What the task requires: The lines of the records that include "conduct" should all be copied.

── Extracted entries

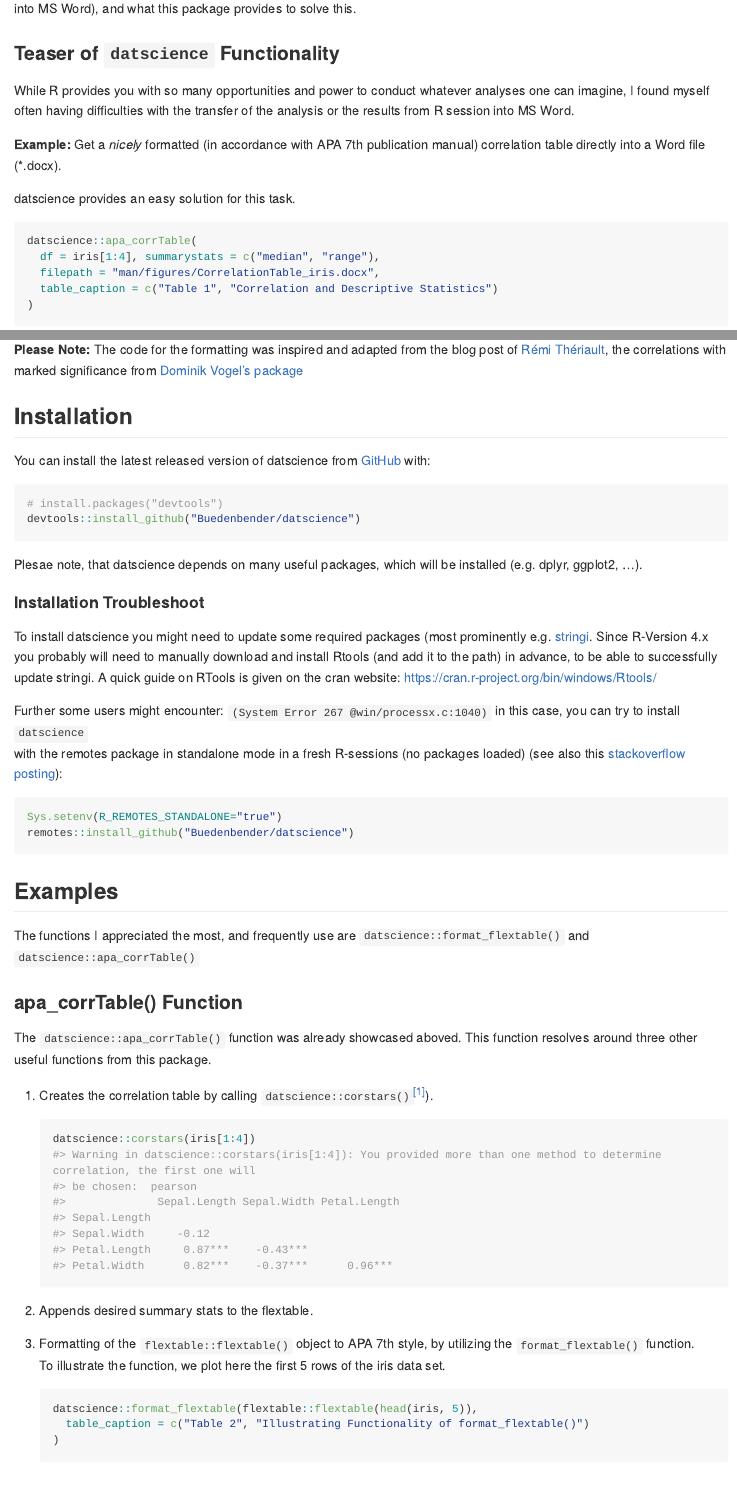
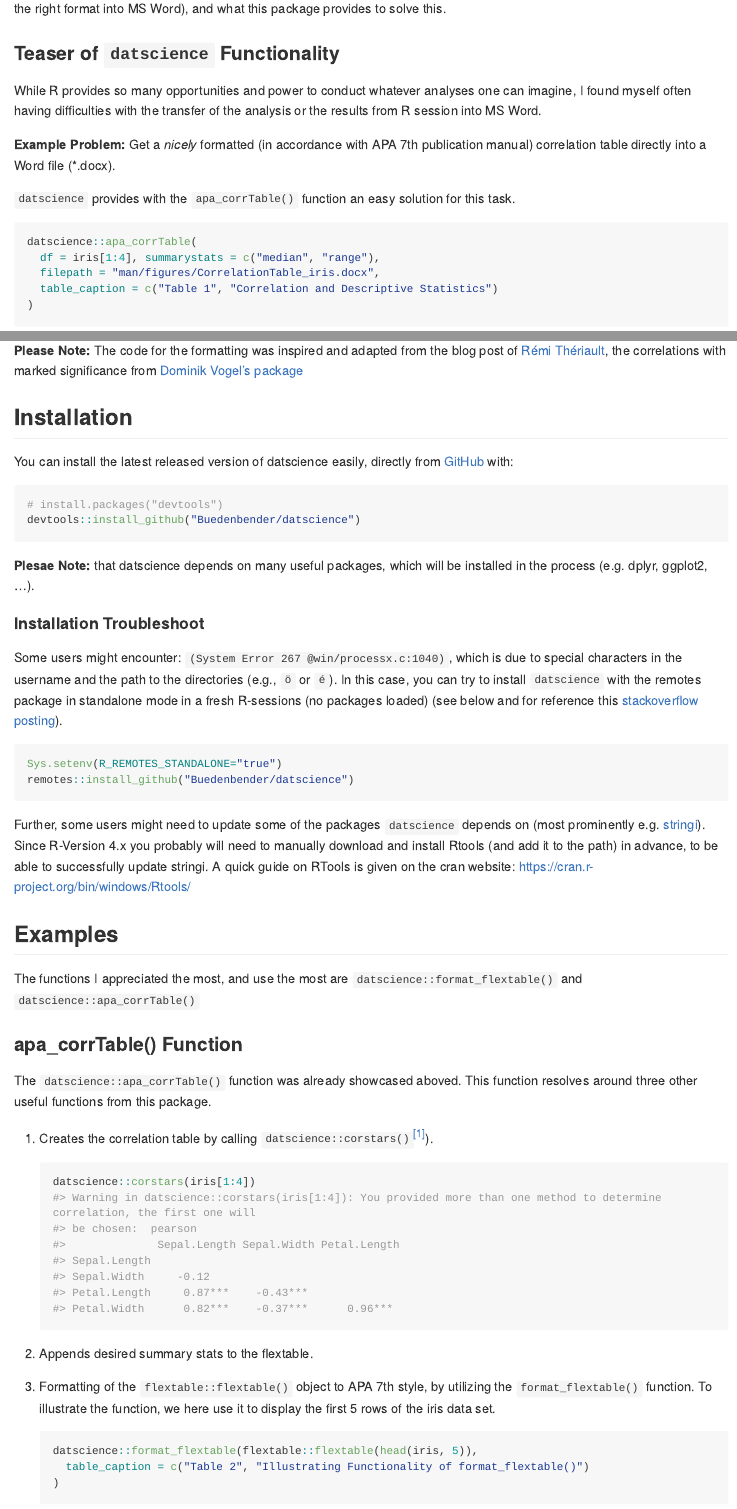
Before and after one commit to Buedenbender/datscience, an R Markdown document (README.Rmd): the page in a window 1100 px wide, from 240 px down before the commit and from 250 px down after it, so that both start at the same text, and a second part further down, joined at a grey line. The pictures show the output file README.md that the author committed with the source, drawn offline in the style of GitHub; long lines of code are wrapped; badge pictures from the web are left out.

Commit message:
- Added TODO commentaries to the main .R fiel for next steps - Improved spelling and grammar in readme

````diff
--- a/README.Rmd
+++ b/README.Rmd
@@ -36,16 +36,15 @@ this package provides to solve this.
 
 ### Teaser of `datscience` Functionality
 
-While R provides you with so many opportunities and power to conduct
-whatever analyses one can imagine, I found myself often having
-difficulties with the transfer of the analysis or the results from R
-session into MS Word.
+While R provides so many opportunities and power to conduct whatever analyses one
+can imagine, I found myself often having difficulties with the transfer of the
+analysis or the results from R session into MS Word.
 
-**Example:** Get a *nicely* formatted (in accordance with APA 7th
+**Example Problem:** Get a *nicely* formatted (in accordance with APA 7th
 publication manual) correlation table directly into a Word file
 (\*.docx).
 
-datscience provides an easy solution for this task.
+`datscience` provides with the `apa_corrTable()` function an easy solution for this task.
 
 ```{r eval=FALSE}
 datscience::apa_corrTable(
@@ -71,7 +70,7 @@ package](https://rdrr.io/github/DominikVogel/vogelR/src/R/output.R)
 
 ## Installation
 
-You can install the latest released version of datscience from
+You can install the latest released version of datscience easily, directly from
 [GitHub](https://github.com/Buedenbender/datscience#readme) with:
 
 ``` r
@@ -79,34 +78,33 @@ You can install the latest released version of datscience from
 devtools::install_github("Buedenbender/datscience")
 ```
 
-Plesae note, that datscience depends on many useful packages, which will
-be installed (e.g. dplyr, ggplot2, ...).
+**Plesae Note:** that datscience depends on many useful packages, which will
+be installed in the process (e.g. dplyr, ggplot2, ...).
 
 #### Installation Troubleshoot
 
-To install datscience you might need to update some required packages
-(most prominently e.g.
-[stringi](https://cran.r-project.org/web/packages/stringi/index.html).
-Since R-Version 4.x you probably will need to manually download and
-install Rtools (and add it to the path) in advance, to be able to
-successfully update stringi. A quick guide on RTools is given on the
-cran website: <https://cran.r-project.org/bin/windows/Rtools/>
-
-Further some users might encounter:
-`(System Error 267 @win/processx.c:1040)` in this case, you can try to
-install `datscience`
-with the remotes package in standalone mode in a fresh R-sessions (no
-packages loaded) (see also this [stackoverflow
-posting](https://stackoverflow.com/q/68400661/7318488)):
+Some users might encounter:
+`(System Error 267 @win/processx.c:1040)`, which is due to special characters
+in the username and the path to the directories (e.g., `ö` or `é`). In this case,
+you can try to install `datscience` with the remotes package in standalone mode
+in a fresh R-sessions (no packages loaded) (see below and for reference this [stackoverflow
+posting](https://stackoverflow.com/q/68400661/7318488)).
 
 ``` r
 Sys.setenv(R_REMOTES_STANDALONE="true")
 remotes::install_github("Buedenbender/datscience")
 ```
 
+Further, some users might need to update some of the packages `datscience` depends on
+(most prominently e.g. [stringi](https://cran.r-project.org/web/packages/stringi/index.html)).
+Since R-Version 4.x you probably will need to manually download and
+install Rtools (and add it to the path) in advance, to be able to
+successfully update stringi. A quick guide on RTools is given on the
+cran website: <https://cran.r-project.org/bin/windows/Rtools/>
+
 ## Examples
 
-The functions I appreciated the most, and frequently use are
+The functions I appreciated the most, and use the most are
 `datscience::format_flextable()` and `datscience::apa_corrTable()`
 
 ### apa_corrTable() Function
@@ -125,8 +123,8 @@ datscience::corstars(iris[1:4])
 2.  Appends desired summary stats to the flextable.
 
 3.  Formatting of the `flextable::flextable()` object to APA 7th style,
-    by utilizing the `format_flextable()` function.
-    To illustrate the function, we plot here the first 5 rows of the iris data set.
+    by utilizing the `format_flextable()` function. To illustrate the function,
+    we here use it to display the first 5 rows of the iris data set.
 
     ```{r}
 datscience::format_flextable(flextable::flextable(head(iris, 5)),
````
Also changed, not shown: R/datscience.R (+2 -0 lines), README.md, README.Rmd (10 more changed lines).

────

Response box:
-While R provides you with so many opportunities and power to conduct
+While R provides so many opportunities and power to conduct whatever analyses one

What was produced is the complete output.